▽

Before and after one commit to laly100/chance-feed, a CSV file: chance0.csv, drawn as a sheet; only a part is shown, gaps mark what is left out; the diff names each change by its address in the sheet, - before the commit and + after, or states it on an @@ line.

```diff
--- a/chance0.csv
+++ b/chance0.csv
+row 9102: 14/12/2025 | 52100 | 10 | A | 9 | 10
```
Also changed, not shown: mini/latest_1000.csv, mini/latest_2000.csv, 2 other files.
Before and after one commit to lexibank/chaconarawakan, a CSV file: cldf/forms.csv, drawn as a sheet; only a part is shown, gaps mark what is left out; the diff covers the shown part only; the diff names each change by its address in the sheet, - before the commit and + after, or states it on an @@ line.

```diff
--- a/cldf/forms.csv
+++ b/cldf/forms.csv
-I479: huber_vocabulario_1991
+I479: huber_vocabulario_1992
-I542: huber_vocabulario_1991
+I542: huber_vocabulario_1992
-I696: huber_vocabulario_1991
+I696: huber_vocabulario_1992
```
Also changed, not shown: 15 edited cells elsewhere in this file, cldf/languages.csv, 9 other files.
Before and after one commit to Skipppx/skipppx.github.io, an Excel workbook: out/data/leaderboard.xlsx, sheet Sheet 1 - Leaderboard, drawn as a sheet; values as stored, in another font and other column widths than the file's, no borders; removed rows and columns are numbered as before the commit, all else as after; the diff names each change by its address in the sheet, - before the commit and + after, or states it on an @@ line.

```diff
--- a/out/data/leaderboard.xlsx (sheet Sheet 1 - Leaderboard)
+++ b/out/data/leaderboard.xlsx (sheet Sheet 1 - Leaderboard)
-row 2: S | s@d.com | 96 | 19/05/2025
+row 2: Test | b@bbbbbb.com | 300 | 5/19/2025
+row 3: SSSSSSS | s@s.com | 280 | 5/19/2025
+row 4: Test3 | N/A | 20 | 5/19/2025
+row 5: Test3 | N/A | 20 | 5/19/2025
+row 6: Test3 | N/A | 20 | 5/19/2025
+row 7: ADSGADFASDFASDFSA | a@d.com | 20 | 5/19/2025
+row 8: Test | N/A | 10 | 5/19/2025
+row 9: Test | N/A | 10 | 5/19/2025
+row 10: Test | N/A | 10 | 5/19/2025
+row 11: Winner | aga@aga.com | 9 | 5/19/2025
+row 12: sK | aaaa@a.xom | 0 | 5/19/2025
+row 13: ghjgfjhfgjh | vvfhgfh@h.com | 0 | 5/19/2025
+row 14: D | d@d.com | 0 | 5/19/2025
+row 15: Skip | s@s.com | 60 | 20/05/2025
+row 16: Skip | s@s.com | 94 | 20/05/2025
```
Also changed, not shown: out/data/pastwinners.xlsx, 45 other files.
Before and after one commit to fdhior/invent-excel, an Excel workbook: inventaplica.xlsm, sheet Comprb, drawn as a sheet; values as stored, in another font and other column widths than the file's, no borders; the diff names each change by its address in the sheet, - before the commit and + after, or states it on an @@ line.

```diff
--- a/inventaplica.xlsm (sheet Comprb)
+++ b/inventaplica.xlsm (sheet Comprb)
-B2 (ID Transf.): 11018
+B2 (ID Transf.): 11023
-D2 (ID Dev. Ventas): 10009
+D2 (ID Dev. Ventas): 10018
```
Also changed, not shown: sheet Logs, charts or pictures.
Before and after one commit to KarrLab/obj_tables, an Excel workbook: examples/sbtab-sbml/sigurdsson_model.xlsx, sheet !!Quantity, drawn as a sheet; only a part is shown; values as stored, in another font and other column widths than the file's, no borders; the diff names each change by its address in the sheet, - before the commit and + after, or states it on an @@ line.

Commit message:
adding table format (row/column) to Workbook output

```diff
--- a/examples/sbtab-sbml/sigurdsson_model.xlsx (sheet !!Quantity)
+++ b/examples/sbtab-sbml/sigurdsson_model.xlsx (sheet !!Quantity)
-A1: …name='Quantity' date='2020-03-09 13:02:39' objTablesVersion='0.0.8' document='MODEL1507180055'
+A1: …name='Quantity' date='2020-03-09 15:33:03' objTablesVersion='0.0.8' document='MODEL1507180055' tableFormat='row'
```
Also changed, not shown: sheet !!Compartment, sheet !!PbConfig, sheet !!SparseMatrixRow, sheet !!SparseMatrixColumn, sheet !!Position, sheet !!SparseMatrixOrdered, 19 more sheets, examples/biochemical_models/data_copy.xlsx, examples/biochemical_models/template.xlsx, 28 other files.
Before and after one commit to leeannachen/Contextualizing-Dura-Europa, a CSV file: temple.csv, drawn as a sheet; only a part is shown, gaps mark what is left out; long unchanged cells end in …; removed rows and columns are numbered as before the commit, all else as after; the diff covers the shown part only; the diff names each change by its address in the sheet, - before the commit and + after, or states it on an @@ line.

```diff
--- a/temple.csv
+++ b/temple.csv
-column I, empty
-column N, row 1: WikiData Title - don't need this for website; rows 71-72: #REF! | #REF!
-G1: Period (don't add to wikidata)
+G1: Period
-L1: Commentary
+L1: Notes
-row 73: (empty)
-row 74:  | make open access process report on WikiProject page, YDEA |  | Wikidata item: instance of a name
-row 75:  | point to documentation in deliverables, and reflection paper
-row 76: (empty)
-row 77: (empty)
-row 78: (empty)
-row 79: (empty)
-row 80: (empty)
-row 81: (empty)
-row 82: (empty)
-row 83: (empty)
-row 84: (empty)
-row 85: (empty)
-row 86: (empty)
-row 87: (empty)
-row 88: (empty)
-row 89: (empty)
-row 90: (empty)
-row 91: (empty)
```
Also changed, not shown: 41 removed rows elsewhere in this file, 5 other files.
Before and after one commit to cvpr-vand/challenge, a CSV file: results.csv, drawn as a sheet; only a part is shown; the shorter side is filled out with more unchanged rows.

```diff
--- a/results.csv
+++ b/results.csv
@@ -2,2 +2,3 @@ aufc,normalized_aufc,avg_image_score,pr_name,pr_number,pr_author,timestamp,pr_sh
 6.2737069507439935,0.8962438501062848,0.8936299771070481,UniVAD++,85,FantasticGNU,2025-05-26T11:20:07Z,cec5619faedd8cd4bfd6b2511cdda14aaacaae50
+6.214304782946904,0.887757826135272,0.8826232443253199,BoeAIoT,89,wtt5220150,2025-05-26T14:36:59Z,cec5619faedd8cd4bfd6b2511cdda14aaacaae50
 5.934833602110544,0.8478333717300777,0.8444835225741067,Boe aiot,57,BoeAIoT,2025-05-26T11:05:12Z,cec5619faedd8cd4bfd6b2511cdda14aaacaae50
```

△

Task to complete: Keeping every line exactly as it is, retype the listing.

Response to the exercise:
Before and after one commit to laly100/chance-feed, a CSV file: chance0.csv, drawn as a sheet; only a part is shown, gaps mark what is left out; the diff names each change by its address in the sheet, - before the commit and + after, or states it on an @@ line.

```diff
--- a/chance0.csv
+++ b/chance0.csv
+row 9102: 14/12/2025 | 52100 | 10 | A | 9 | 10
```
Also changed, not shown: mini/latest_1000.csv, mini/latest_2000.csv, 2 other files.
Before and after one commit to lexibank/chaconarawakan, a CSV file: cldf/forms.csv, drawn as a sheet; only a part is shown, gaps mark what is left out; the diff covers the shown part only; the diff names each change by its address in the sheet, - before the commit and + after, or states it on an @@ line.

```diff
--- a/cldf/forms.csv
+++ b/cldf/forms.csv
-I479: huber_vocabulario_1991
+I479: huber_vocabulario_1992
-I542: huber_vocabulario_1991
+I542: huber_vocabulario_1992
-I696: huber_vocabulario_1991
+I696: huber_vocabulario_1992
```
Also changed, not shown: 15 edited cells elsewhere in this file, cldf/languages.csv, 9 other files.
Before and after one commit to Skipppx/skipppx.github.io, an Excel workbook: out/data/leaderboard.xlsx, sheet Sheet 1 - Leaderboard, drawn as a sheet; values as stored, in another font and other column widths than the file's, no borders; removed rows and columns are numbered as before the commit, all else as after; the diff names each change by its address in the sheet, - before the commit and + after, or states it on an @@ line.

```diff
--- a/out/data/leaderboard.xlsx (sheet Sheet 1 - Leaderboard)
+++ b/out/data/leaderboard.xlsx (sheet Sheet 1 - Leaderboard)
-row 2: S | s@d.com | 96 | 19/05/2025
+row 2: Test | b@bbbbbb.com | 300 | 5/19/2025
+row 3: SSSSSSS | s@s.com | 280 | 5/19/2025
+row 4: Test3 | N/A | 20 | 5/19/2025
+row 5: Test3 | N/A | 20 | 5/19/2025
+row 6: Test3 | N/A | 20 | 5/19/2025
+row 7: ADSGADFASDFASDFSA | a@d.com | 20 | 5/19/2025
+row 8: Test | N/A | 10 | 5/19/2025
+row 9: Test | N/A | 10 | 5/19/2025
+row 10: Test | N/A | 10 | 5/19/2025
+row 11: Winner | aga@aga.com | 9 | 5/19/2025
+row 12: sK | aaaa@a.xom | 0 | 5/19/2025
+row 13: ghjgfjhfgjh | vvfhgfh@h.com | 0 | 5/19/2025
+row 14: D | d@d.com | 0 | 5/19/2025
+row 15: Skip | s@s.com | 60 | 20/05/2025
+row 16: Skip | s@s.com | 94 | 20/05/2025
```
Also changed, not shown: out/data/pastwinners.xlsx, 45 other files.
Before and after one commit to fdhior/invent-excel, an Excel workbook: inventaplica.xlsm, sheet Comprb, drawn as a sheet; values as stored, in another font and other column widths than the file's, no borders; the diff names each change by its address in the sheet, - before the commit and + after, or states it on an @@ line.

```diff
--- a/inventaplica.xlsm (sheet Comprb)
+++ b/inventaplica.xlsm (sheet Comprb)
-B2 (ID Transf.): 11018
+B2 (ID Transf.): 11023
-D2 (ID Dev. Ventas): 10009
+D2 (ID Dev. Ventas): 10018
```
Also changed, not shown: sheet Logs, charts or pictures.
Before and after one commit to KarrLab/obj_tables, an Excel workbook: examples/sbtab-sbml/sigurdsson_model.xlsx, sheet !!Quantity, drawn as a sheet; only a part is shown; values as stored, in another font and other column widths than the file's, no borders; the diff names each change by its address in the sheet, - before the commit and + after, or states it on an @@ line.

Commit message:
adding table format (row/column) to Workbook output

```diff
--- a/examples/sbtab-sbml/sigurdsson_model.xlsx (sheet !!Quantity)
+++ b/examples/sbtab-sbml/sigurdsson_model.xlsx (sheet !!Quantity)
-A1: …name='Quantity' date='2020-03-09 13:02:39' objTablesVersion='0.0.8' document='MODEL1507180055'
+A1: …name='Quantity' date='2020-03-09 15:33:03' objTablesVersion='0.0.8' document='MODEL1507180055' tableFormat='row'
```
Also changed, not shown: sheet !!Compartment, sheet !!PbConfig, sheet !!SparseMatrixRow, sheet !!SparseMatrixColumn, sheet !!Position, sheet !!SparseMatrixOrdered, 19 more sheets, examples/biochemical_models/data_copy.xlsx, examples/biochemical_models/template.xlsx, 28 other files.
Before and after one commit to leeannachen/Contextualizing-Dura-Europa, a CSV file: temple.csv, drawn as a sheet; only a part is shown, gaps mark what is left out; long unchanged cells end in …; removed rows and columns are numbered as before the commit, all else as after; the diff covers the shown part only; the diff names each change by its address in the sheet, - before the commit and + after, or states it on an @@ line.

```diff
--- a/temple.csv
+++ b/temple.csv
-column I, empty
-column N, row 1: WikiData Title - don't need this for website; rows 71-72: #REF! | #REF!
-G1: Period (don't add to wikidata)
+G1: Period
-L1: Commentary
+L1: Notes
-row 73: (empty)
-row 74:  | make open access process report on WikiProject page, YDEA |  | Wikidata item: instance of a name
-row 75:  | point to documentation in deliverables, and reflection paper
-row 76: (empty)
-row 77: (empty)
-row 78: (empty)
-row 79: (empty)
-row 80: (empty)
-row 81: (empty)
-row 82: (empty)
-row 83: (empty)
-row 84: (empty)
-row 85: (empty)
-row 86: (empty)
-row 87: (empty)
-row 88: (empty)
-row 89: (empty)
-row 90: (empty)
-row 91: (empty)
```
Also changed, not shown: 41 removed rows elsewhere in this file, 5 other files.
Before and after one commit to cvpr-vand/challenge, a CSV file: results.csv, drawn as a sheet; only a part is shown; the shorter side is filled out with more unchanged rows.

```diff
--- a/results.csv
+++ b/results.csv
@@ -2,2 +2,3 @@ aufc,normalized_aufc,avg_image_score,pr_name,pr_number,pr_author,timestamp,pr_sh
 6.2737069507439935,0.8962438501062848,0.8936299771070481,UniVAD++,85,FantasticGNU,2025-05-26T11:20:07Z,cec5619faedd8cd4bfd6b2511cdda14aaacaae50
+6.214304782946904,0.887757826135272,0.8826232443253199,BoeAIoT,89,wtt5220150,2025-05-26T14:36:59Z,cec5619faedd8cd4bfd6b2511cdda14aaacaae50
 5.934833602110544,0.8478333717300777,0.8444835225741067,Boe aiot,57,BoeAIoT,2025-05-26T11:05:12Z,cec5619faedd8cd4bfd6b2511cdda14aaacaae50
```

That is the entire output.